Under RCEP, with 16 member countries involved, making a chicken pie should be quite easy with content inside members. The ROO threshold could be quite high without unduly hampering the ability of firms to comply with the rules. Of course, not every product is a chicken pie. This is why RCEP negotiators are working off what are called product-specific ROOs to ensure that the ROOs make sense for different types of products. The rules for chemicals should be different than the rules for textiles which should be different than the rules for pies. But all should ultimately be crafted to allow firms to source across the 16 member states without too much hassle. The point of the agreement is to facilitate trade in the region. It should help unlock new opportunities for companies to make pies or juice or plastics. These rules should work for large and small firms by avoiding cumulation rules that add unnecessary complexity by asking companies to calculate value addition by stops in the supply chain. The ROOs are an important element in getting the final RCEP agreement to do what it is meant to do—facilitate trade better across the 16 members.
From PM Lee’s speech: Thus, short of universal trade agreements, we should at least strive for regional or pluri-lateral arrangements. This may be a second best solution, but it is a practical way to incrementally build support for lower trade barriers and higher standards, which can then be adopted by other countries. This was the rationale behind the Trans-Pacific Partnership (TPP). The US originally came on board the TPP because it saw the strategic benefits, although it ultimately withdrew. Fortunately, the remaining 11 members were able to preserve nearly all that had been negotiated, and so the Comprehensive and Progressive Agreement for Trans-Pacific Partnership (CPTPP) is now in force. I am glad that more countries have expressed interest to join the CPTPP, including South Korea, Thailand and the UK. China is also watching the CPTPP carefully. They are not ready to join now, but I hope that they will seriously consider doing so sometime in the future. Similarly, I hope one day it will become politically possible for a US administration to rethink the US’ position, and recognise that it stands to gain, economically and strategically, from becoming a member of the partnership that it played such a leading role in designing. Meanwhile, countries in the Asia Pacific are working on the Regional Comprehensive Economic Partnership (RCEP). The RCEP has a different footprint from the CPTPP. It covers all the key countries on the western side of the Pacific, including Northeast Asia and Southeast Asia, and also importantly India, Australia and New Zealand. This inclusive configuration minimises the risk of the RCEP being misperceived as a bloc that excludes the US and its friends. With such a wide range of participants, RCEP standards are naturally less ambitious than the CPTPP’s, and the deal is also much harder to negotiate. Nonetheless, I hope the participants can take the final step to complete the RCEP by this year, or if not, as soon as the domestic politics of the key players allow.
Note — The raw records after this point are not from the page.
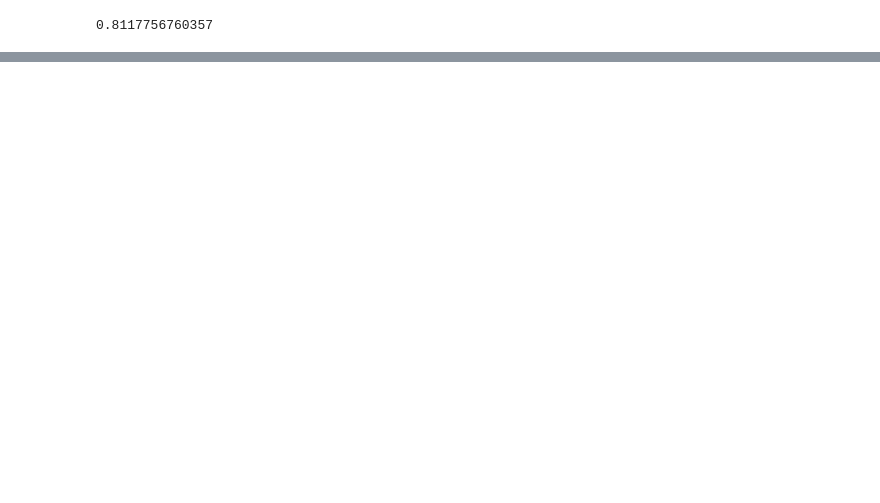
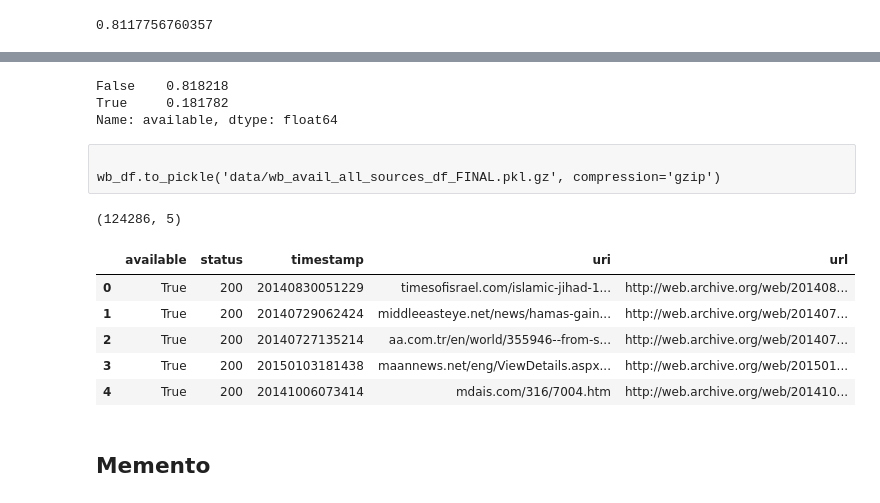
Before and after one commit to cjer/zuk, a Jupyter notebook: zuk_wayback.ipynb, the cells around one changed output, grey strips where cells are left out. Cells and saved outputs as stored; diff of their text form; code cells hidden in the pictures; blank space fills up the shorter version.

```diff
--- a/zuk_wayback.ipynb
+++ b/zuk_wayback.ipynb
@@ -160,0 +543,3 @@ wb_exp.dropna().shape[0] / wb_exp.shape[0]
+# %%
+missing_uris6 = [x for x in wb_missing5 if wb_missing5[x] is None ]
+len(missing_uris6)
@@ -160,0 +582,3 @@ wb_exp.dropna().shape[0] / wb_exp.shape[0]
+# %%
+missing_uris7 = [x for x in wb_missing6 if wb_missing6[x] is None ]
+len(missing_uris7)
@@ -160,0 +587,30 @@ wb_exp.dropna().shape[0] / wb_exp.shape[0]
+# %%
+wb_missing7 = {}
+
+# We can use a with statement to ensure threads are cleaned up promptly
+with concurrent.futures.ThreadPoolExecutor(max_workers=30) as executor:
+    # Start the load operations and mark each future with its URL
+    future_to_parse = {executor.submit(get_wb_avail, uri, '20140801000000'): uri for uri in missing_uris7}
+    for future in concurrent.futures.as_completed(future_to_parse):
+        uri = future_to_parse[future]
+        wb_missing7[uri] = future
+
+
+for future in concurrent.futures.as_completed(future_to_parse):
+    uri = future_to_parse[future]
+    try:
+        wb_missing7[uri] = future.result()
+    except:
+        wb_missing7[uri] = None
+
+respm7 = []
+for uri, resp in wb_missing7.items():
+    if resp is not None and 'archived_snapshots' in resp and 'closest' in resp['archived_snapshots']:
+        newr = resp['archived_snapshots']['closest']
+        newr['uri'] = uri
+        respm7.append(newr)
+    else:
+        respm7.append({'uri': uri, 'available': False})
+
+mdf7 = pd.DataFrame(respm7)
+mdf7.available.value_counts()/mdf7.shape[0]
@@ -160,0 +670,27 @@ wb_exp.dropna().shape[0] / wb_exp.shape[0]
+# %%
+wb_df = pd.concat([rdf, mdf, mdf2, mdf3, mdf4, mdf5, mdf6, mdf7])
+wb_df = wb_df.drop_duplicates(subset='uri', keep='last')
+
+wb_df.available.value_counts()/wb_df.shape[0]
+# %% [output]
+False    0.818218
+True     0.181782
+Name: available, dtype: float64
+# %% [raw]
+
+wb_df.to_pickle('data/wb_avail_all_sources_df_FINAL.pkl.gz', compression='gzip')
+# %%
+wb_df.shape
+# %% [output]
+(124286, 5)
+# %%
+wb_df.head()
+# %% [output]
+|  | available | status | timestamp | uri | url |
+| 0 | True | 200 | 20140830051229 | timesofisrael.com/islamic-jihad-1... | http://web.archive.org/web/201408... |
+| 1 | True | 200 | 20140729062424 | middleeasteye.net/news/hamas-gain... | http://web.archive.org/web/201407... |
+| 2 | True | 200 | 20140727135214 | aa.com.tr/en/world/355946--from-s... | http://web.archive.org/web/201407... |
+| 3 | True | 200 | 20150103181438 | maannews.net/eng/ViewDetails.aspx... | http://web.archive.org/web/201501... |
+| 4 | True | 200 | 20141006073414 | mdais.com/316/7004.htm | http://web.archive.org/web/201410... |
+# %% [markdown]
+## Memento
```
Also changed, not shown: parts of 54 cells of this notebook, 3 other files.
This was supposed to be the year that the Regional Comprehensive Economic Partnership (RCEP) trade negotiations finally wrapped up. Once again, it will not happen. The 16 parties involved (Australia, Brunei, Cambodia, China, India, Indonesia, Japan, Laos, Malaysia, Myanmar, New Zealand, Philippines, Singapore, South Korea, Thailand, and Vietnam) have been talking since early 2013. After 24 formal rounds, at least 9 ministerials, multiple informal meetings, and annual leader’s meetings, RCEP remains a work in progress. Why is it taking so long to get an agreement? The short answer is two-fold—a lack of sufficient political will and serious technical challenges in bridging the gaps between widely different member states. The lack of political will seems surprising to many outsiders. After all, at a time of rising global trade tensions, surely this is the best time to lock down an agreement in Asia to keep trade lanes open for mostly export-dependent trading states?
Having negotiations just over rules will require flexibility by members because it will be much harder for members to return home and clearly point to “gains” from WTO changes. In many places, adjustments to specific provisions could even lead to short term challenges. But without any way to address legitimate demands by many members to more accurately reflect the situation in the global trade regime in 2018 and beyond, the system itself is under increasing threat. We have forgotten how important the WTO has become to the business world. It operates like air. It is only when it is missing that it becomes obvious how much it was needed. Without creativity and flexibility by all members, the WTO is at risk of evaporating. The focus ought to be on updating the global rule book, rather than increasingly carving up and out smaller and smaller bits of the economy to be tailored for various member interests.
While overall rules for standards and conformity assessment procedures in RCEP are necessary to reducing non-tariff barriers in Asia and facilitating trade, the example of cosmetics shows why sectoral approaches are also important. Individual industries face particular challenges that cannot always be handled through generalized rules. Cosmetics firms need to know which substances can, and which substances cannot, be included in products prior to manufacture. Government officials are not always well positioned—on their own—to know the answers to such questions as which coloring agents might usefully be included in cosmetic products in the first place. Hence it is also important to include industry representatives in the creation of rules and regulations. Government should have the final say, but there is clearly a role for industry in crafting sensible policies that apply to a particular sector.